### ASSIGNMENT
Only one stretch of the records below is wanted: the lines from the one holding "Before and after one commit to DavidAssaraf106/NLM, a" through the one holding "Also changed, not shown: parts of 17". Return it exactly, both ends included.

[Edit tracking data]
= Beginning of Section =

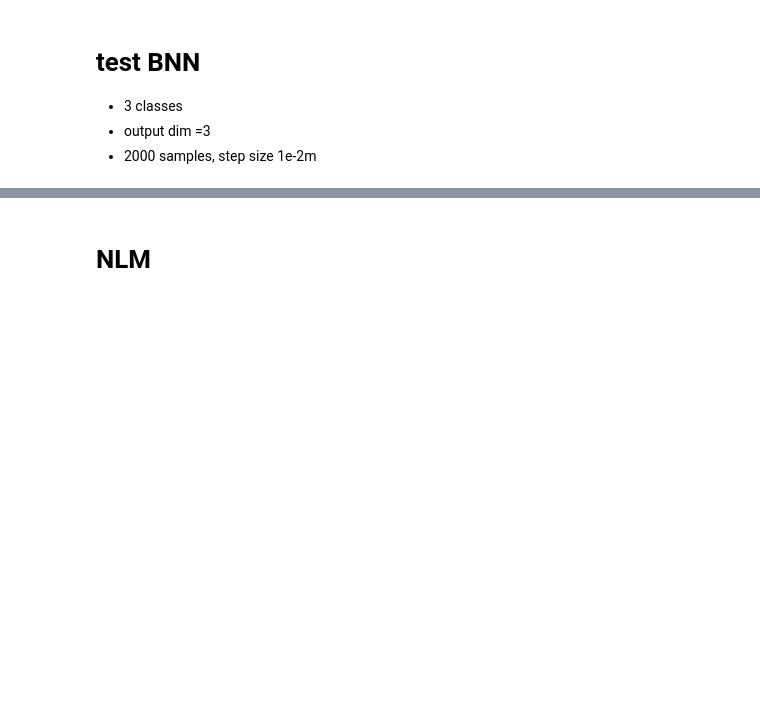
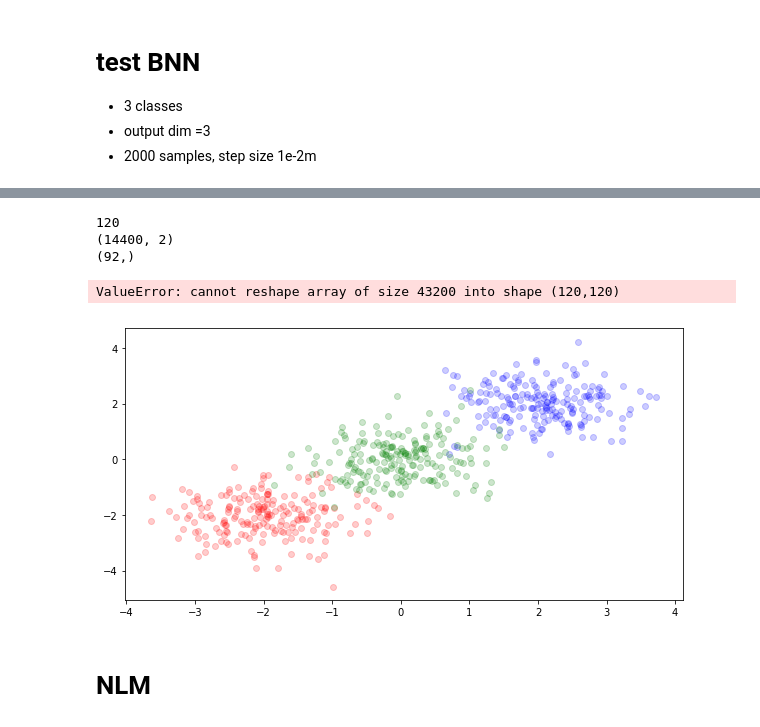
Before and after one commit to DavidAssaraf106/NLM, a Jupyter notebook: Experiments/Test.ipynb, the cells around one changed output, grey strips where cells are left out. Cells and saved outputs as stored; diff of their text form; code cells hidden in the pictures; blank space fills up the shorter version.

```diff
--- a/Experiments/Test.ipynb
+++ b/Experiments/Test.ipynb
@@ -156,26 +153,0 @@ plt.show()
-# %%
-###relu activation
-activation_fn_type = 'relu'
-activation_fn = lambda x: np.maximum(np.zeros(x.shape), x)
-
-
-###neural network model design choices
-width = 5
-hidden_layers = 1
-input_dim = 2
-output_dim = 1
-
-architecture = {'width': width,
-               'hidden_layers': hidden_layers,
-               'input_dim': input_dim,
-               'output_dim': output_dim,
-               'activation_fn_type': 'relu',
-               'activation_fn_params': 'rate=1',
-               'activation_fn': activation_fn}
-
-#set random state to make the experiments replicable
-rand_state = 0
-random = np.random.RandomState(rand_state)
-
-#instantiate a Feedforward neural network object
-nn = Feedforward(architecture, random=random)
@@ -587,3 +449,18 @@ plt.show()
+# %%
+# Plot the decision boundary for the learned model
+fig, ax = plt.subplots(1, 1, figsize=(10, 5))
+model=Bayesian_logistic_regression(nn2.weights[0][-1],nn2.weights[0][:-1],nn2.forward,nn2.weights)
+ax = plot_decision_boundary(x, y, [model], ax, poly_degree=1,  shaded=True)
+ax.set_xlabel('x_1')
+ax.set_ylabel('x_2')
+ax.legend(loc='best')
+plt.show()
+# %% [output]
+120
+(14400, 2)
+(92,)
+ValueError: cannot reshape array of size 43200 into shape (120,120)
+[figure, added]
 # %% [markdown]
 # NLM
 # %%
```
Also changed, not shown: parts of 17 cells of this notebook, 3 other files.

= End of Section =
= Beginning of Section =

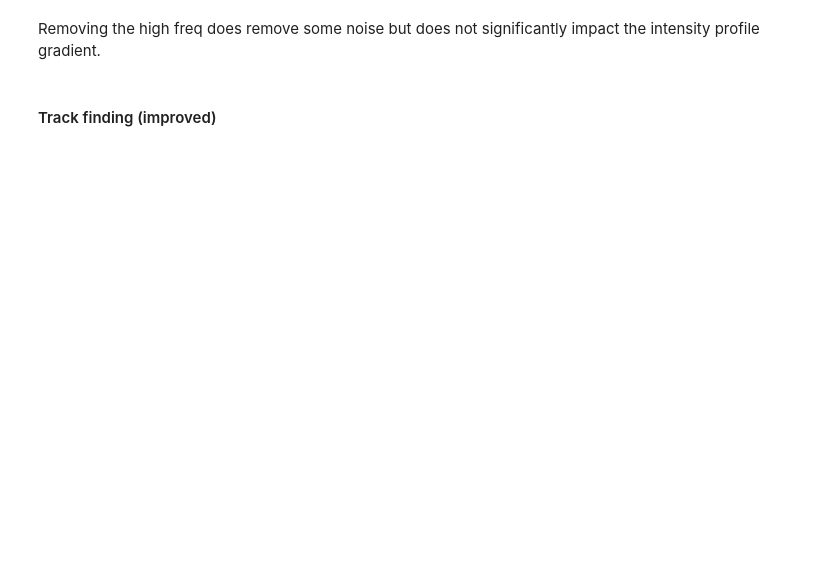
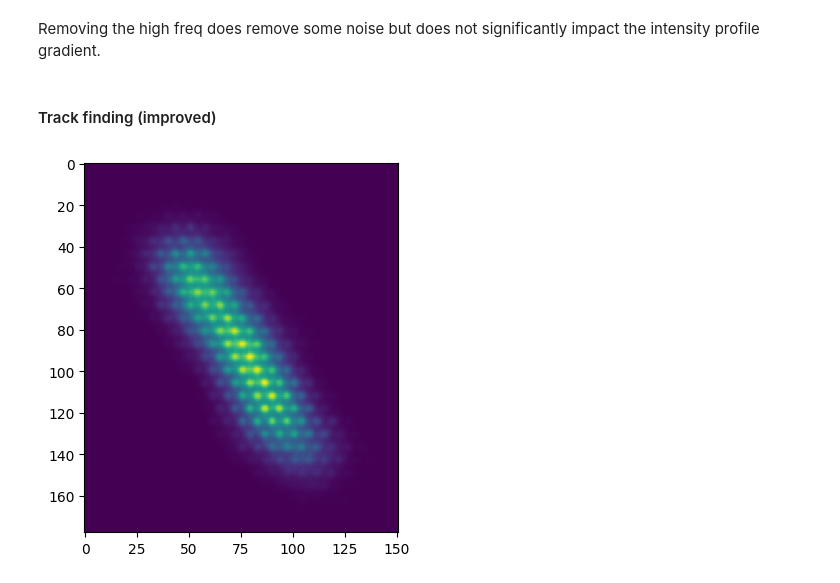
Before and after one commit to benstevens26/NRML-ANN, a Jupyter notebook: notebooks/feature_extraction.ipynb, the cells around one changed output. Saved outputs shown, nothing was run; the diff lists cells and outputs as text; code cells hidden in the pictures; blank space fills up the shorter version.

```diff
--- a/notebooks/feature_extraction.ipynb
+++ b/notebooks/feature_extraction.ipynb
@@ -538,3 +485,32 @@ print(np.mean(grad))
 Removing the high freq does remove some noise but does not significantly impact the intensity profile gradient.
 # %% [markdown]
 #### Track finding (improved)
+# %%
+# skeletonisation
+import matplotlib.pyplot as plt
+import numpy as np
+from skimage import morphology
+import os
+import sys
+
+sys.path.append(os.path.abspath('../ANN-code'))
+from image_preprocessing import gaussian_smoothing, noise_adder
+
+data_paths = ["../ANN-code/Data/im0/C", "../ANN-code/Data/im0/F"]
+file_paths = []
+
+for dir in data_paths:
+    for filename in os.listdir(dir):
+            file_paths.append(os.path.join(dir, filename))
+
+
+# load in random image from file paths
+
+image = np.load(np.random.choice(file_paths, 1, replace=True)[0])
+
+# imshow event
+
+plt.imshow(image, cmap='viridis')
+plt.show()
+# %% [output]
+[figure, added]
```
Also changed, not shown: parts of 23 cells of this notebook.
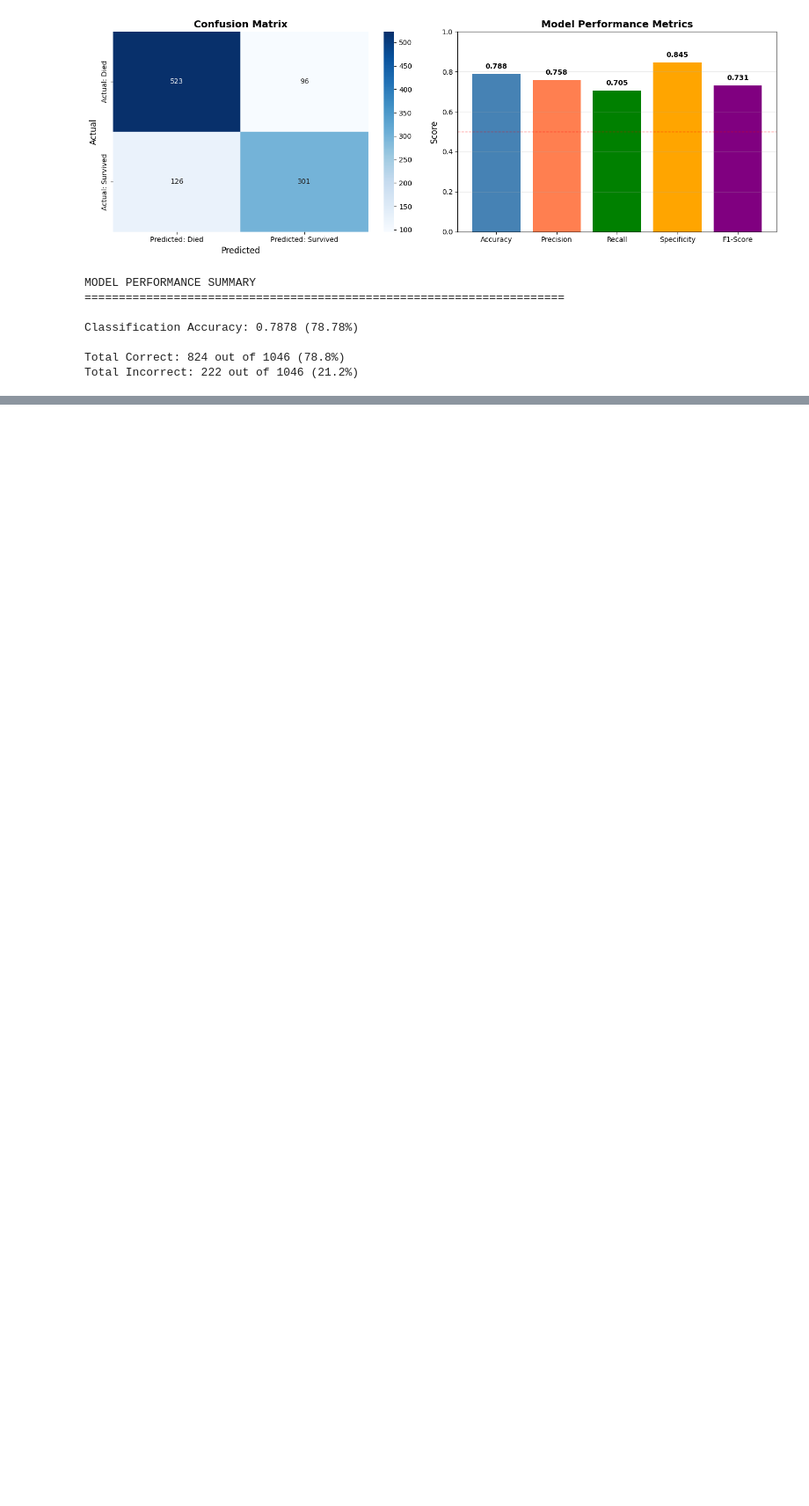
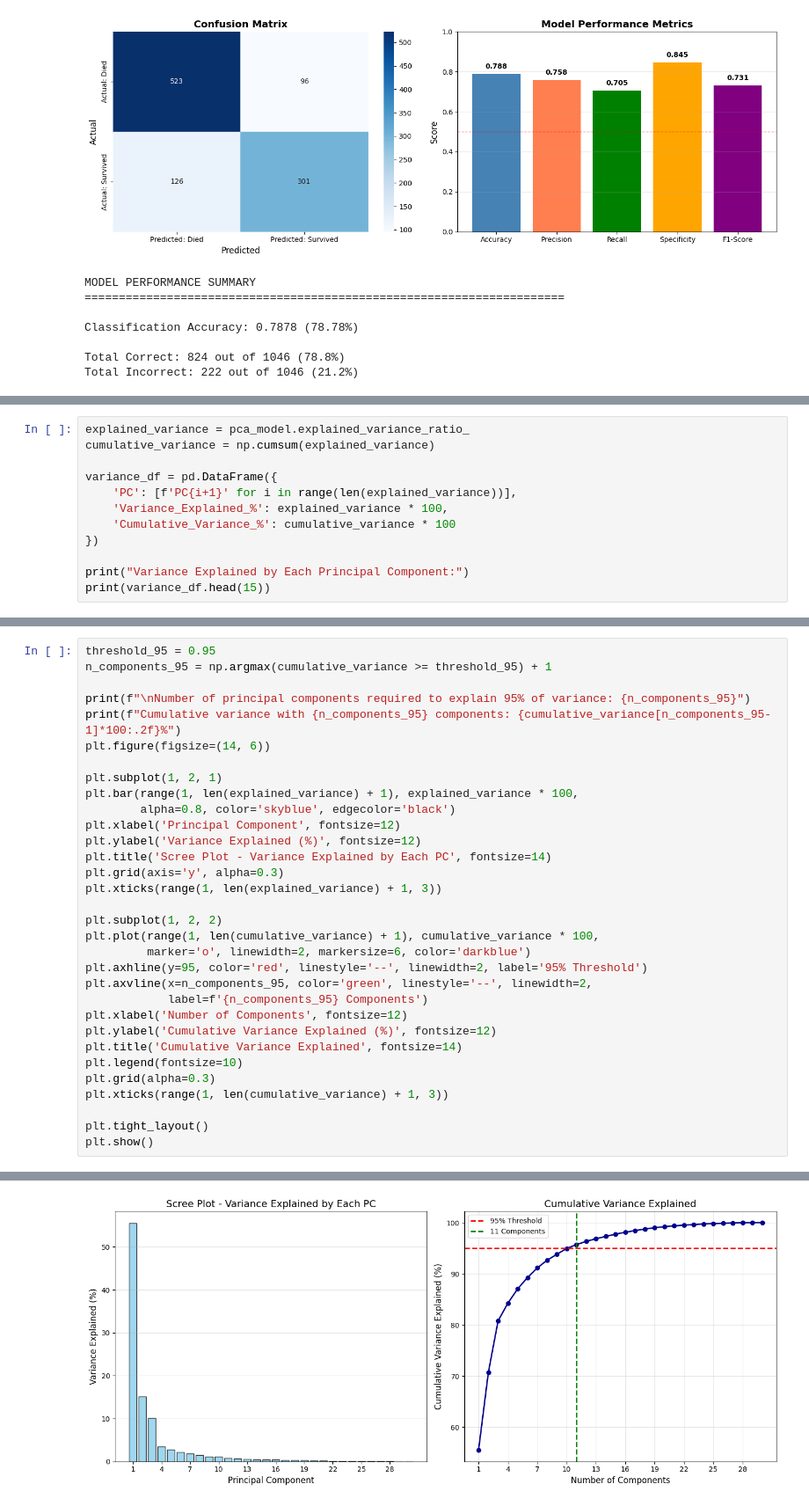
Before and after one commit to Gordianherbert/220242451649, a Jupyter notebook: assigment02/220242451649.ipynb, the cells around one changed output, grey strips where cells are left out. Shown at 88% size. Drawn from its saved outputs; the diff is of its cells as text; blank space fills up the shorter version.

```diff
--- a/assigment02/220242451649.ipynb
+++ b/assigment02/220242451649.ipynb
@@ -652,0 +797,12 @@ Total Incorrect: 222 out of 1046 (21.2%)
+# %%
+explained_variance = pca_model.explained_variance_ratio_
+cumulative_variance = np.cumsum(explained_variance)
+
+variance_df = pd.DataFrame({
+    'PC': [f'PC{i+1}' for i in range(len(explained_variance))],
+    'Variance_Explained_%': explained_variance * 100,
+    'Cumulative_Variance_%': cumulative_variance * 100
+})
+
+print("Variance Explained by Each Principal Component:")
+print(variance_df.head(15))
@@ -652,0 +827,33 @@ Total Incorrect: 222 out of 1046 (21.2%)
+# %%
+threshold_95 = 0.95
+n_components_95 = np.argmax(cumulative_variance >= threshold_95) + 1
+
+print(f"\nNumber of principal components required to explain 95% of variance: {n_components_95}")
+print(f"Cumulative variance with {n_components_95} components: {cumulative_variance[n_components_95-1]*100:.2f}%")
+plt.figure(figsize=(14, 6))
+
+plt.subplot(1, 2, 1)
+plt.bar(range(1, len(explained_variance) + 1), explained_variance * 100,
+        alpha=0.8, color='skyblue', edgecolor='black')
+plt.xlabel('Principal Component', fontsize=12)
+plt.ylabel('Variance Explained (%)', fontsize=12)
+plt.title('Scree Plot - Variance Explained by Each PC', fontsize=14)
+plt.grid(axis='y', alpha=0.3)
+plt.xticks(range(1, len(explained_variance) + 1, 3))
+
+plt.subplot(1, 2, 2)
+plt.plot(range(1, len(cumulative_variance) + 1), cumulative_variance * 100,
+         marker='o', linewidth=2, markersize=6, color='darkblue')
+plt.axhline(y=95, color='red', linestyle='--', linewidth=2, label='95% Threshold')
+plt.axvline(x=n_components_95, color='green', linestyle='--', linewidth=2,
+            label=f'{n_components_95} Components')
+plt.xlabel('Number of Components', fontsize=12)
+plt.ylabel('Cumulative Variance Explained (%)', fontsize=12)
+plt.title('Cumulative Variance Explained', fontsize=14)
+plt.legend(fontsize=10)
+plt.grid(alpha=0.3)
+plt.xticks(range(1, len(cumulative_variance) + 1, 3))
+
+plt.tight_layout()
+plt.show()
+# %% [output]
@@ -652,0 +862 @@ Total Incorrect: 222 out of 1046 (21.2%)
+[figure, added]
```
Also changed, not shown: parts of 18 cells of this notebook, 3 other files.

= End of Section =

### ANSWER TO THE EXERCISE
Before and after one commit to DavidAssaraf106/NLM, a Jupyter notebook: Experiments/Test.ipynb, the cells around one changed output, grey strips where cells are left out. Cells and saved outputs as stored; diff of their text form; code cells hidden in the pictures; blank space fills up the shorter version.

```diff
--- a/Experiments/Test.ipynb
+++ b/Experiments/Test.ipynb
@@ -156,26 +153,0 @@ plt.show()
-# %%
-###relu activation
-activation_fn_type = 'relu'
-activation_fn = lambda x: np.maximum(np.zeros(x.shape), x)
-
-
-###neural network model design choices
-width = 5
-hidden_layers = 1
-input_dim = 2
-output_dim = 1
-
-architecture = {'width': width,
-               'hidden_layers': hidden_layers,
-               'input_dim': input_dim,
-               'output_dim': output_dim,
-               'activation_fn_type': 'relu',
-               'activation_fn_params': 'rate=1',
-               'activation_fn': activation_fn}
-
-#set random state to make the experiments replicable
-rand_state = 0
-random = np.random.RandomState(rand_state)
-
-#instantiate a Feedforward neural network object
-nn = Feedforward(architecture, random=random)
@@ -587,3 +449,18 @@ plt.show()
+# %%
+# Plot the decision boundary for the learned model
+fig, ax = plt.subplots(1, 1, figsize=(10, 5))
+model=Bayesian_logistic_regression(nn2.weights[0][-1],nn2.weights[0][:-1],nn2.forward,nn2.weights)
+ax = plot_decision_boundary(x, y, [model], ax, poly_degree=1,  shaded=True)
+ax.set_xlabel('x_1')
+ax.set_ylabel('x_2')
+ax.legend(loc='best')
+plt.show()
+# %% [output]
+120
+(14400, 2)
+(92,)
+ValueError: cannot reshape array of size 43200 into shape (120,120)
+[figure, added]
 # %% [markdown]
 # NLM
 # %%
```
Also changed, not shown: parts of 17 cells of this notebook, 3 other files.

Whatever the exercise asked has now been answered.